**Aim of the exercise:** Every line of the material must come back exactly as given.

**Data listing:**
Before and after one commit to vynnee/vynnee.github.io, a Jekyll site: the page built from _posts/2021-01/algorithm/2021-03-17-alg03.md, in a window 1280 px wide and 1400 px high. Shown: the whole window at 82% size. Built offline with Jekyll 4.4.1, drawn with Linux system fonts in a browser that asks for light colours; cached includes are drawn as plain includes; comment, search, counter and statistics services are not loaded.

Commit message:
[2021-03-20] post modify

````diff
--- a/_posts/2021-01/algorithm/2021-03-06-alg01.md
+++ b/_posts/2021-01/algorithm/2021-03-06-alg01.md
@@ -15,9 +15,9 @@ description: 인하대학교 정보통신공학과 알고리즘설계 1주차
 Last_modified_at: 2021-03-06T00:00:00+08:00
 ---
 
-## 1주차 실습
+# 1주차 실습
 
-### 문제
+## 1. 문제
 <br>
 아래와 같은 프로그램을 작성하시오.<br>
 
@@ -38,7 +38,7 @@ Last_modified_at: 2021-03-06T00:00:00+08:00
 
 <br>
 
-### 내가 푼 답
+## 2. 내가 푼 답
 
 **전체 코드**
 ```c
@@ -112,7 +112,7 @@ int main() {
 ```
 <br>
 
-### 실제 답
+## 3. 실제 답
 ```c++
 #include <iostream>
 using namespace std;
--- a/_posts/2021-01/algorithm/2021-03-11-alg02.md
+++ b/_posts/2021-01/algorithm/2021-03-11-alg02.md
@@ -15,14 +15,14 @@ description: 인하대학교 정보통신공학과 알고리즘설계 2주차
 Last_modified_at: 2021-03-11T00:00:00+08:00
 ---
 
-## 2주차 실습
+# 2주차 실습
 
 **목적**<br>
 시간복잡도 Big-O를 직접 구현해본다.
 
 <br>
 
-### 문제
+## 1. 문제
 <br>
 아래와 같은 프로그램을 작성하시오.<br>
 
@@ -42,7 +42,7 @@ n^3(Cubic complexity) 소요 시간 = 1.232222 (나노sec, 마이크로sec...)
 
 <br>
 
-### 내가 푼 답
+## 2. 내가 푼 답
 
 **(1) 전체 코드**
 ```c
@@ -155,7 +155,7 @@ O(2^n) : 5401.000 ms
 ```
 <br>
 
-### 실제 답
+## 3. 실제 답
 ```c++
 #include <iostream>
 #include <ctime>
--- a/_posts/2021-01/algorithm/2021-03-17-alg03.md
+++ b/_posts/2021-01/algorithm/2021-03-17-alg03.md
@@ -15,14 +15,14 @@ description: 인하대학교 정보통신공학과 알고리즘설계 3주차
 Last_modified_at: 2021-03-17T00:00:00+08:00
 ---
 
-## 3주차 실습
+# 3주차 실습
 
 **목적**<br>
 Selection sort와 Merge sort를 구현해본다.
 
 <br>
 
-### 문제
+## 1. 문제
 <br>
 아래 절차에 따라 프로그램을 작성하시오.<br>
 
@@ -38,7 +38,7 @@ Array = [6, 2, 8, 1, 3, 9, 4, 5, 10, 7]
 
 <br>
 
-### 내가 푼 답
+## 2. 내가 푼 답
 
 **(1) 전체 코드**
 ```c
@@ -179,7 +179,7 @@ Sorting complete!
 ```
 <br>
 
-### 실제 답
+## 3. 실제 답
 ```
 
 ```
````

**Output:**
Before and after one commit to vynnee/vynnee.github.io, a Jekyll site: the page built from _posts/2021-01/algorithm/2021-03-17-alg03.md, in a window 1280 px wide and 1400 px high. Shown: the whole window at 82% size. Built offline with Jekyll 4.4.1, drawn with Linux system fonts in a browser that asks for light colours; cached includes are drawn as plain includes; comment, search, counter and statistics services are not loaded.

Commit message:
[2021-03-20] post modify

````diff
--- a/_posts/2021-01/algorithm/2021-03-06-alg01.md
+++ b/_posts/2021-01/algorithm/2021-03-06-alg01.md
@@ -15,9 +15,9 @@ description: 인하대학교 정보통신공학과 알고리즘설계 1주차
 Last_modified_at: 2021-03-06T00:00:00+08:00
 ---
 
-## 1주차 실습
+# 1주차 실습
 
-### 문제
+## 1. 문제
 <br>
 아래와 같은 프로그램을 작성하시오.<br>
 
@@ -38,7 +38,7 @@ Last_modified_at: 2021-03-06T00:00:00+08:00
 
 <br>
 
-### 내가 푼 답
+## 2. 내가 푼 답
 
 **전체 코드**
 ```c
@@ -112,7 +112,7 @@ int main() {
 ```
 <br>
 
-### 실제 답
+## 3. 실제 답
 ```c++
 #include <iostream>
 using namespace std;
--- a/_posts/2021-01/algorithm/2021-03-11-alg02.md
+++ b/_posts/2021-01/algorithm/2021-03-11-alg02.md
@@ -15,14 +15,14 @@ description: 인하대학교 정보통신공학과 알고리즘설계 2주차
 Last_modified_at: 2021-03-11T00:00:00+08:00
 ---
 
-## 2주차 실습
+# 2주차 실습
 
 **목적**<br>
 시간복잡도 Big-O를 직접 구현해본다.
 
 <br>
 
-### 문제
+## 1. 문제
 <br>
 아래와 같은 프로그램을 작성하시오.<br>
 
@@ -42,7 +42,7 @@ n^3(Cubic complexity) 소요 시간 = 1.232222 (나노sec, 마이크로sec...)
 
 <br>
 
-### 내가 푼 답
+## 2. 내가 푼 답
 
 **(1) 전체 코드**
 ```c
@@ -155,7 +155,7 @@ O(2^n) : 5401.000 ms
 ```
 <br>
 
-### 실제 답
+## 3. 실제 답
 ```c++
 #include <iostream>
 #include <ctime>
--- a/_posts/2021-01/algorithm/2021-03-17-alg03.md
+++ b/_posts/2021-01/algorithm/2021-03-17-alg03.md
@@ -15,14 +15,14 @@ description: 인하대학교 정보통신공학과 알고리즘설계 3주차
 Last_modified_at: 2021-03-17T00:00:00+08:00
 ---
 
-## 3주차 실습
+# 3주차 실습
 
 **목적**<br>
 Selection sort와 Merge sort를 구현해본다.
 
 <br>
 
-### 문제
+## 1. 문제
 <br>
 아래 절차에 따라 프로그램을 작성하시오.<br>
 
@@ -38,7 +38,7 @@ Array = [6, 2, 8, 1, 3, 9, 4, 5, 10, 7]
 
 <br>
 
-### 내가 푼 답
+## 2. 내가 푼 답
 
 **(1) 전체 코드**
 ```c
@@ -179,7 +179,7 @@ Sorting complete!
 ```
 <br>
 
-### 실제 답
+## 3. 실제 답
 ```
 
 ```
````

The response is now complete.